Every organization has some kind of governing structure or it would not be able to function. The difference between the governing structure in a true church is that God has determined the specific jobs and qualifications needed to fill them. There are two church offices: elders and deacons. Each office has a distinct role. Elders are the spiritual leaders of the church. Deacons see to the circumstances of the church and needs of the people. I will talk more about deacons in a separate article.
We understand the Bible to use the terms “elders,” “pastors,” and “bishops” interchangeably. so we understand the role of elders through everything Scriptures says about each of these offices. First, an elder is not someone elected by popular vote, but called to office by God. The best way to understand this is that a true elder demonstrates his gifts to the church before the church decides to accept him. No church should ever confirm someone to the office of elder who is not biblically qualified and cannot demonstrate evidence of God’s call to serve through actions and lifestyle.
What are the qualifications of an elder? We find these qualifications mainly in 1 and 2 Timothy and Titus in the New Testament. First, an elder is to be a man (1 Tim 3). This is not a condemnation of women, but it is a clear requirement of God’s Word. Men and women are created equally, but assigned different jobs. We will talk about the important roles of women in the church in time. Second, an elder must know the Scriptures. This does not mean he must have memorized the Bible, but he must study and know the Scriptures and let them govern his thoughts and actions. Third, he must govern his own affairs and family well. A qualified elder is a man who can demonstrate to the church by his actions and words that he is called by God to office. Fourth, an elder cares for the church spiritually and works to build up the body. Building up the body is done through prayer, evangelism, teaching, and ruling well.
No elder is perfect. No one elder has every spiritual gift (1 Corinthians 12, Romans 12). Scripture tells us that everyone in the body has been given gifts by the Holy Spirit to build up the church. This is just as true of elders as it is of church members. Some elders have great hearts for evangelism. Others are prayer warriors. Still others are teachers. Still others have strengths in administration. Every elder has some mix of gifts that make his service a gift to the church. Because different men have different gifts, the church needs several elders to provide proper care. The apostles in Jerusalem were a council of leaders who prayed and taught God’s Word, determining the right way for the Christian church to proceed. The Apostle Paul instructed Timothy to raise up elders (plural) in each church.

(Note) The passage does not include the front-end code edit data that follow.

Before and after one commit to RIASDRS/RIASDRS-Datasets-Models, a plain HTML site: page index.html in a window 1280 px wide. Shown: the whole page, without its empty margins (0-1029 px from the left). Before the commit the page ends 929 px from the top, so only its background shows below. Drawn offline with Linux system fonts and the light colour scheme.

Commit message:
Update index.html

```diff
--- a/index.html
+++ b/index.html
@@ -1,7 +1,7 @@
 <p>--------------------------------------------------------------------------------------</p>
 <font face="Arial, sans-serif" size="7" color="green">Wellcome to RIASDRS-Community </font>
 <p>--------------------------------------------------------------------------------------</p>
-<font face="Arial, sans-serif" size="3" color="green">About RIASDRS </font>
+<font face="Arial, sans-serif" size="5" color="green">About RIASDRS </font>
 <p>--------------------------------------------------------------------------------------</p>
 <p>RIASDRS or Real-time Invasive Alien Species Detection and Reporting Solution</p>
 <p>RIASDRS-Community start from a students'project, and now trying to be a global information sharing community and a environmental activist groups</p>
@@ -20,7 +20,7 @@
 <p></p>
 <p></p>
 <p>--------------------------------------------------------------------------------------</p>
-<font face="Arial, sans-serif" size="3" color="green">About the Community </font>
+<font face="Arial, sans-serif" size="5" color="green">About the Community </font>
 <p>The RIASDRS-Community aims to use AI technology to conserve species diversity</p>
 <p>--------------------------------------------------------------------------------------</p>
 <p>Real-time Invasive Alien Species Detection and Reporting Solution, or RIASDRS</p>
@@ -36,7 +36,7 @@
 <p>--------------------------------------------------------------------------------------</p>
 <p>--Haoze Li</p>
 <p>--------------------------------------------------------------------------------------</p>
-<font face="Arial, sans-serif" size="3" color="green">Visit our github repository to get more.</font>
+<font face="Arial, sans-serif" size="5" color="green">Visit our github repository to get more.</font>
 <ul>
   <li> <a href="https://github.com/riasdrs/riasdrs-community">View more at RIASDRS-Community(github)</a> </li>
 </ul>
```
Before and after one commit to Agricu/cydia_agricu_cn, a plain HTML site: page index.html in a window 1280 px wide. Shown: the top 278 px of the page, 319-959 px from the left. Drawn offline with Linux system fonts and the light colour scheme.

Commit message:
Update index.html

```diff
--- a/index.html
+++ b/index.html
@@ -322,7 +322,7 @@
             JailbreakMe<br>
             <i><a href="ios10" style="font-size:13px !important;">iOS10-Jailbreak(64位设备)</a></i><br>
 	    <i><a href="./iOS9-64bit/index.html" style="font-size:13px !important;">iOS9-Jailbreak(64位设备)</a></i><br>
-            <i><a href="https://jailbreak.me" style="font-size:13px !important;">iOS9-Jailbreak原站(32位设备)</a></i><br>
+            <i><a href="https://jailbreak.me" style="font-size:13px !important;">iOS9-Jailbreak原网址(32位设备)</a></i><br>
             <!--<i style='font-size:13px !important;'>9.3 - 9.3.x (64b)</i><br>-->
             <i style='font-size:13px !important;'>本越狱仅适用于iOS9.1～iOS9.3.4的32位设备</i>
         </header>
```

Every church should be led by a group of elders whose gifts work together. Here at the Valley Remnant, our plan is to seek men gifted to the office of elder to present to the body for acceptance as leaders. It is important to note that elders are not superpowers: the body of baptized believers who are members of the church accept or reject men as elders. The existing elders may recommend new ones, but cannot appoint them to office. The church may decide to remove a man from the office if he is no longer functioning as a gift to the church.
A critical job for our body over the next few months is to pray for God to help us discern those qualified for the office of elder, as well as the office of deacon. One of the first acts our body will perform when it officially constitutes as a church is to vote to accept its new elders. This is a critical task to ensure the church functions well to the glory of God.